Supplied information section start

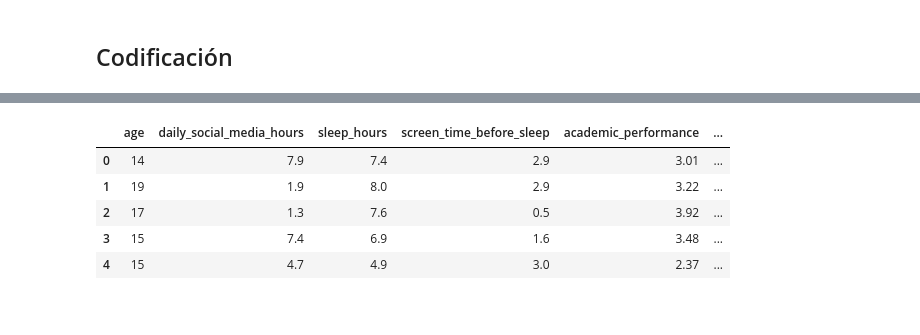
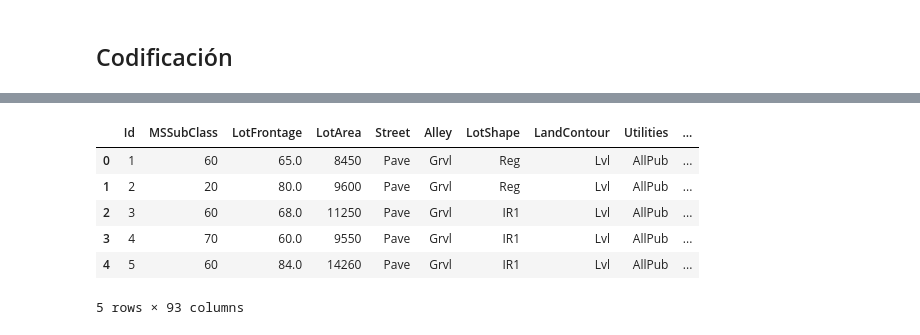
Before and after one commit to Bootcamp-DA-P2/proyecto7-regression-grupo5, a Jupyter notebook: 3.ipynb, the cells around one changed output, grey strips where cells are left out. Cells and saved outputs as stored; diff of their text form; code cells hidden in the pictures.

```diff
--- a/3.ipynb
+++ b/3.ipynb
@@ -258,0 +390,19 @@ plt.show()
+# %%
+#Aplicamos transformacion logaritmica
+df_clean["SalePrice_Log"] = np.log1p(df_clean["SalePrice"])
+
+#creamos un lienzo para comparar ambas distribuciones
+fig,axes = plt.subplots(1,2, figsize = (16,6))
+
+# Gráfica Izquierda: Distribución Original (Sesgada)
+sns.histplot(ax=axes[0], data=df_clean, x="SalePrice", kde=True, color="blue")
+axes[0].set_title("Distribución Original de SalePrice (Asimétrica)", fontsize=13)
+axes[0].set_xlabel("Precio de Venta ($)")
+
+# Gráfica Derecha: Nueva Distribución Logarítmica (Normalizada)
+sns.histplot(ax=axes[1], data=df_clean, x="SalePrice_Log", kde=True, color="green")
+axes[1].set_title("Distribución de SalePrice con Transformación Logarítmica", fontsize=13)
+axes[1].set_xlabel("Logaritmo del Precio")
+
+plt.tight_layout()
+plt.show()
@@ -284,17 +435,29 @@ El análisis visual de la variable de rendimiento académico (notas medias) desv
 # %% [markdown]
 ## Codificación
 # %%
-# 1. Codificación Ordinal para 'social_interaction_level'
-mapa_niveles = {'low': 0, 'medium': 1, 'high': 2}
-df['social_interaction_level'] = df['social_interaction_level'].map(mapa_niveles)
+# --- 1. Codificación Ordinal para 'ExterQual' ---
+if 'ExterQual' in df_clean.columns:
+    mapa_calidad = {'Fa': 0, 'TA': 1, 'Gd': 2, 'Ex': 3}
+    df_clean['ExterQual'] = df_clean['ExterQual'].map(mapa_calidad)
+    df_clean['ExterQual'] = df_clean['ExterQual'].fillna(1).astype(int)
+    print("✅ Codificación Ordinal de 'ExterQual' completada con éxito.")
+else:
+    print("⚠️ Advertencia: 'ExterQual' no se encuentra en el dataset actual.")
 
-# 2. Codificación One-Hot para 'gender' y 'platform_usage'
-# Usamos drop_first=True para evitar la "trampa de la multicolinealidad" en regresión
-df = pd.get_dummies(df, columns=['gender', 'platform_usage'], drop_first=True, dtype=int)
 
-# 3. Comprobar cómo ha quedado el dataset
-print("--- Estructura del dataset codificado ---")
-df.info()
-print("\n--- Primeras filas transformadas ---")
-display(df.head())
+# --- 2. Codificación One-Hot Blindada para 'MSZoning' y 'HouseStyle' ---
+# Filtramos dinámicamente solo las columnas que REALMENTE existan en el archivo
+columnas_a_codificar = [col for col in ['MSZoning', 'HouseStyle'] if col in df_clean.columns]
+
+if columnas_a_codificar:
+    df_clean = pd.get_dummies(df_clean, columns=columnas_a_codificar, drop_first=True, dtype=int)
+    print(f"✅ Codificación One-Hot aplicada correctamente a: {columnas_a_codificar}")
+else:
+    print("❌ Error Crítico: Ni 'MSZoning' ni 'HouseStyle' existen en las columnas. Ejecuta el Paso 1 para restablecer el dataset.")
+
+
+# --- 3. Comprobación de estado final ---
+print("\n--- Estructura final del dataset transformado ---")
+print(f"📊 Dimensiones actuales: {df_clean.shape[0]} filas y {df_clean.shape[1]} columnas.")
+df_clean.head()
 # %% [output]
@@ -318,7 +469,8 @@ memory usage: 143.1 KB
-|  | age | daily_social_media_hours | sleep_hours | screen_time_before_sleep | academic_performance | ... |
-| 0 | 14 | 7.9 | 7.4 | 2.9 | 3.01 | ... |
-| 1 | 19 | 1.9 | 8.0 | 2.9 | 3.22 | ... |
-| 2 | 17 | 1.3 | 7.6 | 0.5 | 3.92 | ... |
-| 3 | 15 | 7.4 | 6.9 | 1.6 | 3.48 | ... |
-| 4 | 15 | 4.7 | 4.9 | 3.0 | 2.37 | ... |
+|  | Id | MSSubClass | LotFrontage | LotArea | Street | Alley | LotShape | LandContour | Utilities | ... |
+| 0 | 1 | 60 | 65.0 | 8450 | Pave | Grvl | Reg | Lvl | AllPub | ... |
+| 1 | 2 | 20 | 80.0 | 9600 | Pave | Grvl | Reg | Lvl | AllPub | ... |
+| 2 | 3 | 60 | 68.0 | 11250 | Pave | Grvl | IR1 | Lvl | AllPub | ... |
+| 3 | 4 | 70 | 60.0 | 9550 | Pave | Grvl | IR1 | Lvl | AllPub | ... |
+| 4 | 5 | 60 | 84.0 | 14260 | Pave | Grvl | IR1 | Lvl | AllPub | ... |
+5 rows × 93 columns
 # %%
```
Also changed, not shown: parts of 36 cells of this notebook, 5 other files.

Supplied information section end

▶ **Exercise brief**
Reproduce every line of the listing above in which the string "columns" appears.

▶ **Response for this exercise**
+if 'ExterQual' in df_clean.columns:
-df = pd.get_dummies(df, columns=['gender', 'platform_usage'], drop_first=True, dtype=int)
+columnas_a_codificar = [col for col in ['MSZoning', 'HouseStyle'] if col in df_clean.columns]
+    df_clean = pd.get_dummies(df_clean, columns=columnas_a_codificar, drop_first=True, dtype=int)
+5 rows × 93 columns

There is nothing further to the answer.